Sequoia has closely guarded its return figures for 15 years. The backer of Google, YouTube, Apple, WhatsApp and other internet blockbusters went to great lengths to keep its returns secret, kicking investors out of its funds and holding back information from limited partners.
But in its quest to raise a mega-fund, that is all about to change.
Sequoia’s battle to keep its internal rates of return secret dates back to July 2003, when a California court ordered the University of California Regents to disclose fund-level IRRs. As a result, Sequoia and a handful of other venture firms, including Kleiner Perkins Caulfield & Byers and Accel Partners, tried to stop their performance being disclosed by pension plan LPs.
The University of California and the University of Michigan were asked to leave Sequoia’s 11th fund, with minutes of a California Regents meeting at the time labelling their departure a “removal”. But the Regents continued to invest with Sequoia. The University of California has commitments to three of its funds, although Private Equity International understands Sequoia doesn’t send performance information to the plan for fear of it being made public. On the California Regents website Sequoia returns are listed up to March 2003, but IRR information on the more recent vehicles – 2010, 2011 and 2012-vintages – has been replaced with ‘N/A’, the only ones where this is the case. The Regents did not respond to requests for comment.
One multibillion European fund investor told PEI that not submitting returns to LPs is “a very questionable practice. [It means as an investor] you are effectively running blind.” Another industry source defended the practice: “Public disclosure is the difference between a company that can go from a billion-dollar valuation to zero, if competitors get my information. Any investor that forces me into disclosing: I don’t want them [in my fund].”
But at $8 billion, Sequoia’s new global growth fund is quadruple the size of the previous fund, Global Growth II, which closed last year. The firm needs LPs to feed this growth, and US public pension plans aren’t shy about writing big tickets.
Time to change
These two facts may have prompted a rethink. Washington State Investment Board committed $350 million to Sequoia Global Growth III in April and told PEI Sequoia will be treated “like every other fund”, with IRR reported quarterly. “All general partners that work with Washington State understand the level of transparency and public disclosure that accompanies a working relationship with the WSIB. We discuss this explicitly, along with the fact that forward-looking investment strategy is protected as exempt from public disclosure under public information laws,” Chris Phillips, WSIB’s director of institutional relations tells PEI. The firm “is reaching out to a broader array of potential investors in an effort to build a relatively larger pool of growth capital”, according to Phillips.
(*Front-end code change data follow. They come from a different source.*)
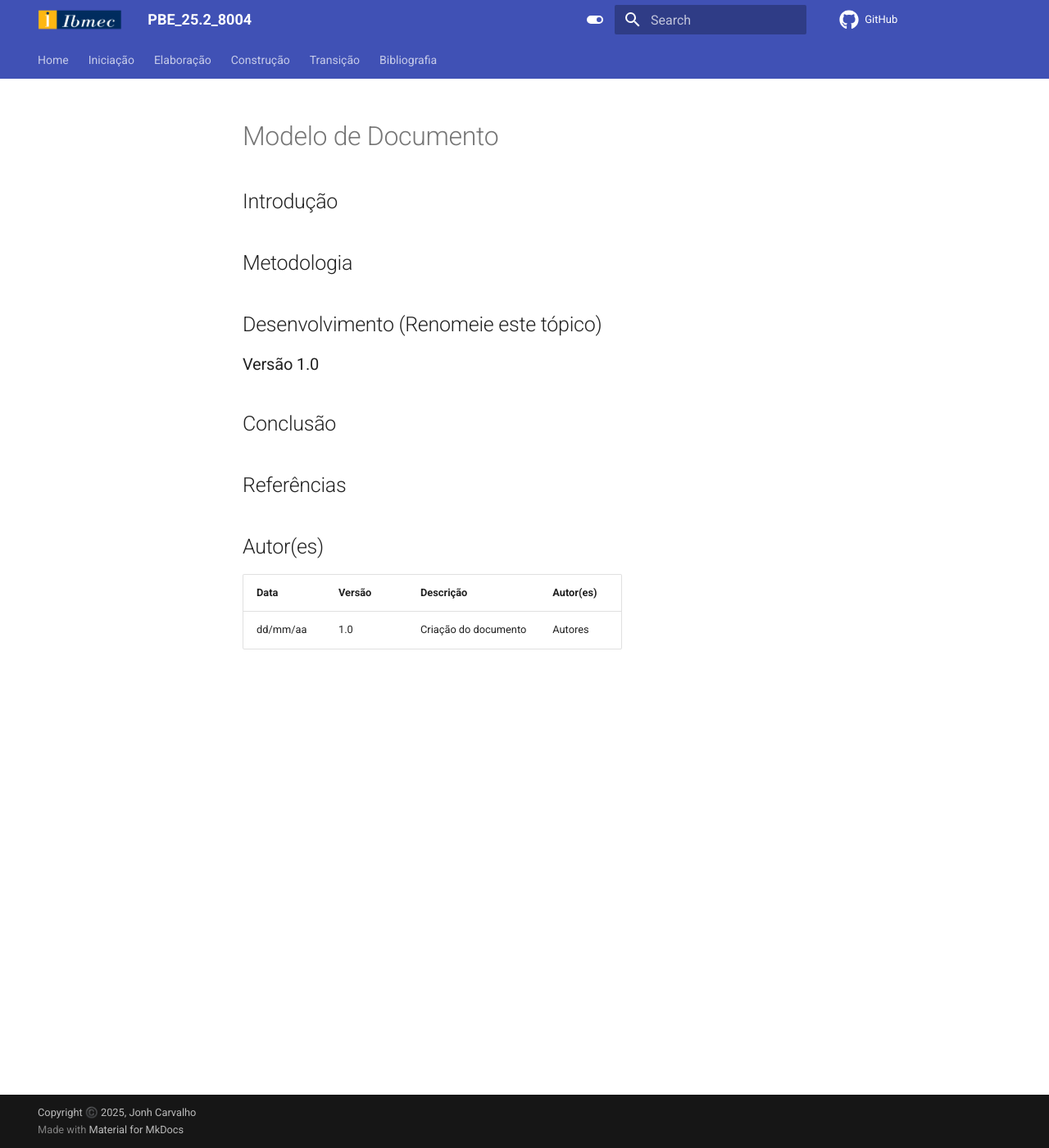
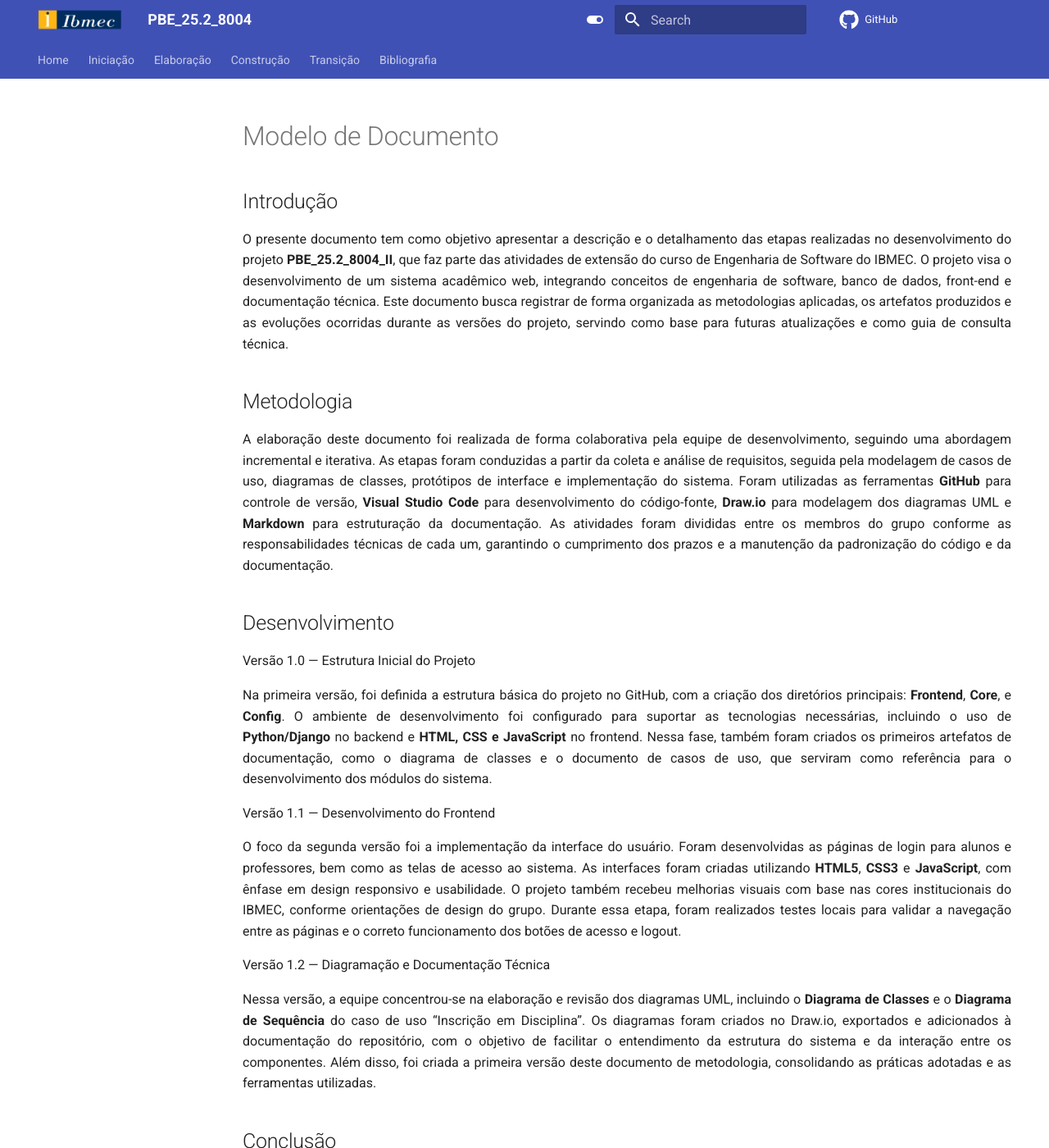
Before and after one commit to Projetos-de-Extensao/PBE_25.2_8004_II, an MkDocs documentation site: the page built from docs/Iniciacao/doc_template.md, in a window 1280 px wide and 1400 px high. Shown: the whole window at 82% size. Built offline with MkDocs 1.6.1 and Material for MkDocs 9.7.7, drawn with Linux system fonts in a browser that asks for light colours; comment, search, counter and statistics services are not loaded; some of the changed text lies outside the part shown.

Commit message:
Atualização da documentação e conteúdo de metodologia no doc_template

```diff
--- a/docs/Iniciacao/doc_template.md
+++ b/docs/Iniciacao/doc_template.md
@@ -4,47 +4,41 @@ title: Modelo de Documento
 ---
 ## Introdução
 
-<p align = "justify">
-<!-- Escreva uma introdução simples e concisa, explicando do que se trata o documento e como ele será usado no projeto (qual o objetivo do documento). -->
+<p align="justify"> O presente documento tem como objetivo apresentar a descrição e o detalhamento das etapas realizadas no desenvolvimento do projeto <b>PBE_25.2_8004_II</b>, que faz parte das atividades de extensão do curso de Engenharia de Software do IBMEC. O projeto visa o desenvolvimento de um sistema acadêmico web, integrando conceitos de engenharia de software, banco de dados, front-end e documentação técnica. Este documento busca registrar de forma organizada as metodologias aplicadas, os artefatos produzidos e as evoluções ocorridas durante as versões do projeto, servindo como base para futuras atualizações e como guia de consulta técnica. </p>
 </p>
 
 ## Metodologia
 
-<p align = "justify">
-<!-- Descreva como o documento foi feito, como a técnica foi utilizada no projeto. -->
-</p>
+<p align="justify"> A elaboração deste documento foi realizada de forma colaborativa pela equipe de desenvolvimento, seguindo uma abordagem incremental e iterativa. As etapas foram conduzidas a partir da coleta e análise de requisitos, seguida pela modelagem de casos de uso, diagramas de classes, protótipos de interface e implementação do sistema. Foram utilizadas as ferramentas <b>GitHub</b> para controle de versão, <b>Visual Studio Code</b> para desenvolvimento do código-fonte, <b>Draw.io</b> para modelagem dos diagramas UML e <b>Markdown</b> para estruturação da documentação. As atividades foram divididas entre os membros do grupo conforme as responsabilidades técnicas de cada um, garantindo o cumprimento dos prazos e a manutenção da padronização do código e da documentação. </p>
 
-## Desenvolvimento (Renomeie este tópico)
+## Desenvolvimento
 
-<!-- Mude o título do tópico de desenvolvimento para outros individuais de cada artefato. Adicione quantos subtópicos precisar. -->
+Versão 1.0 — Estrutura Inicial do Projeto
+<p align="justify"> Na primeira versão, foi definida a estrutura básica do projeto no GitHub, com a criação dos diretórios principais: <b>Frontend</b>, <b>Core</b>, e <b>Config</b>. O ambiente de desenvolvimento foi configurado para suportar as tecnologias necessárias, incluindo o uso de <b>Python/Django</b> no backend e <b>HTML, CSS e JavaScript</b> no frontend. Nessa fase, também foram criados os primeiros artefatos de documentação, como o diagrama de classes e o documento de casos de uso, que serviram como referência para o desenvolvimento dos módulos do sistema. </p>
 
-### Versão 1.0
+Versão 1.1 — Desenvolvimento do Frontend
+<p align="justify"> O foco da segunda versão foi a implementação da interface do usuário. Foram desenvolvidas as páginas de login para alunos e professores, bem como as telas de acesso ao sistema. As interfaces foram criadas utilizando <b>HTML5</b>, <b>CSS3</b> e <b>JavaScript</b>, com ênfase em design responsivo e usabilidade. O projeto também recebeu melhorias visuais com base nas cores institucionais do IBMEC, conforme orientações de design do grupo. Durante essa etapa, foram realizados testes locais para validar a navegação entre as páginas e o correto funcionamento dos botões de acesso e logout. </p>
 
-<p align = "justify">
-<!-- Desenvolva o documento propriamente neste tópico. Para cada mudança relevante ou impactante, crie um novo subtópico com a versão correspondente (Exemplo: Versão 1.0, Versão 1.1, Versão 1.2) -->
-</p>
+Versão 1.2 — Diagramação e Documentação Técnica
+<p align="justify"> Nessa versão, a equipe concentrou-se na elaboração e revisão dos diagramas UML, incluindo o <b>Diagrama de Classes</b> e o <b>Diagrama de Sequência</b> do caso de uso “Inscrição em Disciplina”. Os diagramas foram criados no Draw.io, exportados e adicionados à documentação do repositório, com o objetivo de facilitar o entendimento da estrutura do sistema e da interação entre os componentes. Além disso, foi criada a primeira versão deste documento de metodologia, consolidando as práticas adotadas e as ferramentas utilizadas. </p>
 
-<p align = "justify">
-<!-- Escreva aqui a primeira versão do documento. -->
-</p>
 
 ## Conclusão
 
-<p align = "justify">
-<!-- Descreva neste tópico como a aplicação da técnica e a criação do documento foi útil para o projeto. -->
-</p>
+<p align="justify"> A aplicação das técnicas de engenharia de software e o uso de ferramentas colaborativas, como o GitHub e o VS Code, foram essenciais para o sucesso do projeto <b>PBE_25.2_8004_II</b>. O registro detalhado das versões e o desenvolvimento incremental possibilitaram um maior controle sobre o progresso da equipe e a rastreabilidade das alterações realizadas. Este documento reflete o comprometimento do grupo com as boas práticas de documentação e serve como referência para trabalhos futuros e aprimoramentos no sistema. </p>
 
 ## Referências
 
-<!-- Insira referências relevantes do projeto (com um sinal de '>' antes), se possível priorize por livros e artigos, depois sites, blogs e outros projetos parecidos.
-Exemplo:
-> Referência
- -->
+Sommerville, Ian. Engenharia de Software. 10ª Edição. Pearson, 2019.
+Pressman, Roger S. Engenharia de Software: Uma Abordagem Profissional. 8ª Edição. McGraw Hill, 2016.
+Documentação oficial do GitHub
+Documentação oficial do Django
+Documentação do Draw.io
+
 
 ## Autor(es)
 
-<!-- Para cada alteração no documento, lembre-se de descrever as mudanças, a versão, a data e creditar os autores. -->
 
 | Data     | Versão | Descrição            | Autor(es) |
 | -------- | ------- | ---------------------- | --------- |
-| dd/mm/aa | 1.0     | Criação do documento | Autores   |
+| dd/mm/aa | 1.0     | Criação do documento | Equipe Elon   |
```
It’s difficult to quantify how widespread the barring of public LPs or the withholding of performance information is. California Regents does disclose other venture IRRs, as does WSIB. But the largest US public plans have limited exposure to the brand-name venture houses. The California Public Employees’ Retirement System tells PEI it hasn’t invested in a venture fund in more than seven years. Sequoia declined to comment. KPCB and Accel did not respond to requests.
“Members of the venture capital community do not believe that recitation of IRRs are an accurate reflection of assets,” California Regents said at a meeting where it discussed venture firms’ reluctance to disclose. These concerns aren’t unwarranted. There are good reasons to be cautious when judging a fund by its IRR, and plenty of critics who argue it’s not the best metric.
But big firms such as Sequoia, which champion innovation, haven’t innovated IRR away. Instead they’ve chosen to hide from it. With Sequoia’s performance coming back online, perhaps it’s time for the venture industry to disrupt the world of performance metrics.